"I've worked with all kinds of quarterbacks. I think we can make an offense that works for all our quarterbacks," McCoy said. "... I think I can make any of our quarterbacks better and adjust to what they do best."

McCoy, the former San Diego Chargers head coach, has indeed "worked with all kinds of quarterbacks." This is the guy, after all -- with the help of current Miami Dolphins coach Adam Gase -- who took apart a traditional pro offense in a week to install an option-based attack for Tim Tebow in 2011.

After the 2011 season ended with that option-based attack cratering in a blowout loss to the New England Patriots in the divisional round, the Broncos signed Peyton Manning. In that overhaul, McCoy and Gase went from an option-based run offense to a no-huddle attack with Manning taking snaps out of the shotgun.

Former Broncos coach John Fox joked: "We wanted to see if we could go all the way from one side of the deal on offense, all the way over to the other."

McCoy can, and will, work with any quarterback the Broncos put behind center. And that flexibility, that versatility, is something McCoy has emphasized since his arrival for his second stint with the Broncos -- he served as Denver offensive coordinator from 2009 to 2012.

"This is going to be a very player-friendly system," McCoy has said. "I think that is one thing we have always done. ... I think we're always going to try and do what the players do best."

The proof will always be in their actions in free agency, but the Broncos, from general manager John Elway to coach Vance Joseph to McCoy, have said the plan is to pick Trevor Siemian or Paxton Lynch to be the team's starting quarterback next season.
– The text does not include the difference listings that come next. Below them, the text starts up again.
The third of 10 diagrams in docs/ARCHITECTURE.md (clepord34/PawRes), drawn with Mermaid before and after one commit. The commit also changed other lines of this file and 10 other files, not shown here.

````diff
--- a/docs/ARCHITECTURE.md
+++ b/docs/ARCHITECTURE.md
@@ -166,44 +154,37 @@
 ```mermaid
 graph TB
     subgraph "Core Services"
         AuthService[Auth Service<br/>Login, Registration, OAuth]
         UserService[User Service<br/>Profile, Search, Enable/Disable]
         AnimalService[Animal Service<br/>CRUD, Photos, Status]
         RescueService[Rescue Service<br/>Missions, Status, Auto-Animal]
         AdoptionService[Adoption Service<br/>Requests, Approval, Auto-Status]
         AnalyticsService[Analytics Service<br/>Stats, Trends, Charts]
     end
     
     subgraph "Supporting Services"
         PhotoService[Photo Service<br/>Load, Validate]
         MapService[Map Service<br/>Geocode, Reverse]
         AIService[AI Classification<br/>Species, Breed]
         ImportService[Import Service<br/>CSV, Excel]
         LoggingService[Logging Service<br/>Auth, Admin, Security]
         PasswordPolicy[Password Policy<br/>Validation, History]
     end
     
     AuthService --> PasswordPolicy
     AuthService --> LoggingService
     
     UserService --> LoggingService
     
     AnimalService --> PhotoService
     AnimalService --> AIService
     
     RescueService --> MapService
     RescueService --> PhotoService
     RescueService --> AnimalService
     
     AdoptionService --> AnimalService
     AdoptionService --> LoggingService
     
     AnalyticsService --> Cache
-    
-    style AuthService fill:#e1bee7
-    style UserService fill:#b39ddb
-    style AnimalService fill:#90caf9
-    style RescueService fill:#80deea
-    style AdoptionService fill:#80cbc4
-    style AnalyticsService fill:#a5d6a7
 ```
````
Siemian and Lynch will work in the same playbook, but they are different players with different levels of experience in NFL offenses and different physical skills. Former Broncos coach Gary Kubiak, who picked Siemian as the team's starter last season, saw him as more NFL-ready. He believed he has the ability to handle "a ton of information" for quicker decision-making and a better ability to throw the ball on time.

But Kubiak also saw Lynch's physical abilities and size as assets. Kubiak said earlier this month the learning curve remains a little steeper for Lynch, who did not call plays, use many audibles, play under center or work out of a huddle at the University of Memphis.

That means McCoy and quarterbacks coach Bill Musgrave will have to adjust for each player. Musgrave, who was the Oakland Raiders' offensive coordinator last season and who hired McCoy for his first job as an NFL assistant in Carolina, is another former playcaller.

Joseph has said a major key to the Broncos' potential success will be how McCoy and Musgrave, who have both called plays before, work together. Broncos tight ends coach Geep Chryst also has called plays previously.

Asked if he hoped there was some creative tension between McCoy and Musgrave, Joseph said: "I hope so. That tension is always good tension.

"They've all called plays. So that's exciting for us. But with those personalities, it won't be an issue ... [Musgrave] called plays for a playoff team a year ago and he's been great with young quarterbacks. Mike mentioned it -- he kind of broke Mike into the business, so having that relationship between those two guys, it's going to be awesome for us to have all those minds come into one game plan each week. It's going to be important."

McCoy did not call plays in his four seasons as the Chargers' head coach (2013-16), but he said he has a "burning desire" to call plays with Denver. He also promised to call for input with the intention of making it work for the quarterbacks.

"For four years, I've kind of missed that," McCoy said. "I'm excited to get back in this and call plays. I think a great thing about my job is the staff we've put together. ... I think these coaches are going to learn that I talk a little bit more on the headsets on game day. I'm going to ask for a lot of input."